Academic & Research
The CEU Campus
Wednesday, November 30, 2016, 5:30 pm – 7:10 pm

Capital Market Actors in a Varieties of Financial Capitalism 




Dominik Brenner 



Abstract / After establishing the banking union, the EU is on its way to implement a capital markets union for the Eurozone. Despite questions about the sustainability of further economic integration, it puts the spotlight on financial institutions and their investment patterns in the Eurozone. While Comparative Political Economy (CPE) is now focusing on the (non-)convergence of national banking systems and the political impact of these different national banking systems during the negotiations for the Banking Union, other financial actors receive only very limited attention (for an exception see Socio-Economic Review, forthcoming 2016). The small amount that has been written in CPE about non-bank financial institutions divides them across a patient-impatient capital dimension (the two extreme cases are Hedge Funds as highly impatient and Family funds as highly patient), yet lack to convincingly conceptualise these actors within national systems. Thus, my project wants to ask the question whether financial institutions differ in their investment patterns towards different types of firms. I will keep the patient-impatient capital dimension which the recent CPE literature borrows from the Varieties of Capitalism approach, but I will increase the scope by dividing firms into large/ international corporations, SMEs and firms that fit the normative ideal of the German Mittelstand. 
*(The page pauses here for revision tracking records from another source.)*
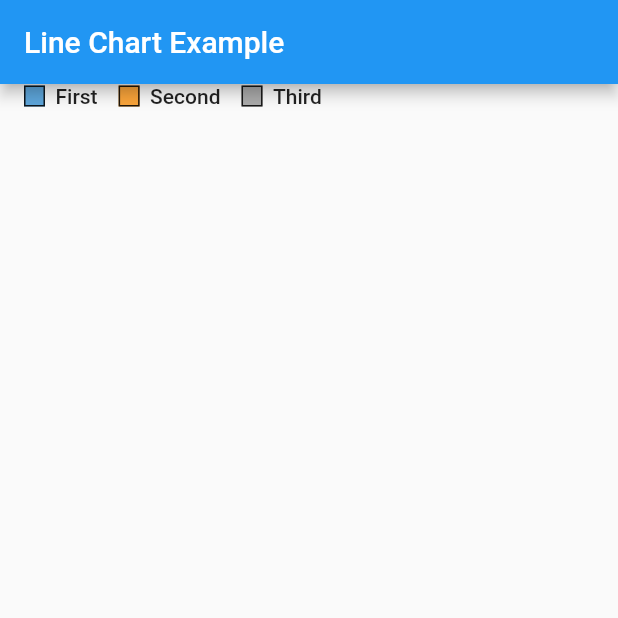
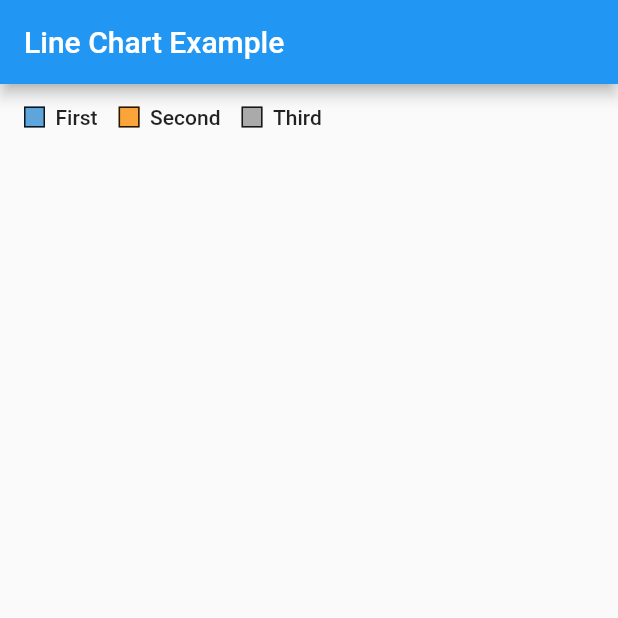
Before and after one commit to greensopinion/flutter-simple-line-chart, a Flutter app: the screen it shows after launch, on a phone screen of 412 x 824 dp, the top half of it. Run offline on Flutter 3.47's test engine with Material 2 defaults, Android fonts, the phone set to English and light mode, and no system bars.

Commit message:
provide legend insets

```diff
--- a/lib/src/legend.dart
+++ b/lib/src/legend.dart
@@ -12,7 +12,9 @@ class Legend extends StatelessWidget {
 
   @override
   Widget build(BuildContext context) {
-    return Wrap(
+    return Padding(
+        padding: style.legendStyle.insets,
+        child: Wrap(
             children: data.datasets.asMap().entries.map((e) {
           final item = _LegendItem(
               style: style.datasetStyleOfIndex(e.key),
@@ -21,7 +23,7 @@ class Legend extends StatelessWidget {
           return Padding(
               padding: EdgeInsets.only(left: e.key == 0 ? 0 : item.boxSize),
               child: item);
-    }).toList());
+        }).toList()));
   }
 }
 
@@ -30,7 +32,8 @@ class _LegendItem extends StatelessWidget {
   final DatasetStyle style;
   final LegendStyle legendStyle;
 
-  double get boxSize => (style.textStyle.fontSize ?? _defaultFontSize);
+  double get boxSize =>
+      (style.textStyle.fontSize ?? LegendStyle.defaultFontSize);
 
   const _LegendItem(
       {Key? key,
@@ -55,5 +58,3 @@ class _LegendItem extends StatelessWidget {
     ]);
   }
 }
-
-final double _defaultFontSize = 12.0;
--- a/lib/src/line_chart_data.dart
+++ b/lib/src/line_chart_data.dart
@@ -1,5 +1,3 @@
-import 'package:flutter/painting.dart';
-
 class LineChartData {
   final List<Dataset> datasets;
 
--- a/lib/src/style.dart
+++ b/lib/src/style.dart
@@ -13,8 +13,10 @@ class LineChartStyle {
     final datasetStyles = _defaultDatasetColors()
         .map((c) => DatasetStyle(color: c, textStyle: textStyle))
         .toList();
+    final legendInsets =
+        EdgeInsets.only(top: textStyle.fontSize ?? LegendStyle.defaultFontSize);
     return LineChartStyle(
-        legendStyle: LegendStyle(lineColor: lineColor),
+        legendStyle: LegendStyle(lineColor: lineColor, insets: legendInsets),
         datasetStyles: datasetStyles);
   }
 
@@ -27,9 +29,11 @@ class LineChartStyle {
 }
 
 class LegendStyle {
+  static final double defaultFontSize = 12.0;
   final Color lineColor;
+  final EdgeInsets insets;
 
-  LegendStyle({required this.lineColor});
+  LegendStyle({required this.lineColor, required this.insets});
 }
 
 class DatasetStyle {
```
Lines whose indentation alone changed are shown as unchanged.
Discussant / Prof. László Bruszt





Constraining the executive in resource abundant countries




Antonio Smith Bravo

Abstract / The natural resource curse has been widely discussed by scholars of both economics and political science. The impact of institutional quality has been crucial in determining the development paths of resource-dependent countries. Resource abundance in electoral democracies has been associated with lower demands for accountability, which usually results in discretionary expenditures that incentivize political patronage, rent-seeking, and corruption. In order to promote political accountability, liberal democracies have strengthened checks and balances that activate political constraints on the executive. However, the resource curse studies have not addressed how natural resource revenues affect the different types of political constraints on the executive. The purpose of this research is to tease out the impact of natural resource revenues on different types of political constraints on the executive, such as legislative and judicial constraints and the autonomy of subnational units. I hypothesize that resource revenues have a negative impact on the different types of political constraints on the executive. Methodologically, I will look into this issue by analyzing a global panel data set that explains different checks and balances using fixed effects modeling. I will also qualitatively discuss 3 case studies from Latin American oil-dependent electoral democracies -Colombia, Ecuador and Venezuela - in order to reveal the potential mechanisms through which resource booms could affect checks and balances. By closely examining the relationship between natural resource dependency and checks and balances, this research will shed additional light on the topic of democracies dependent on natural resources.


Discussant / Alfredo Hernandez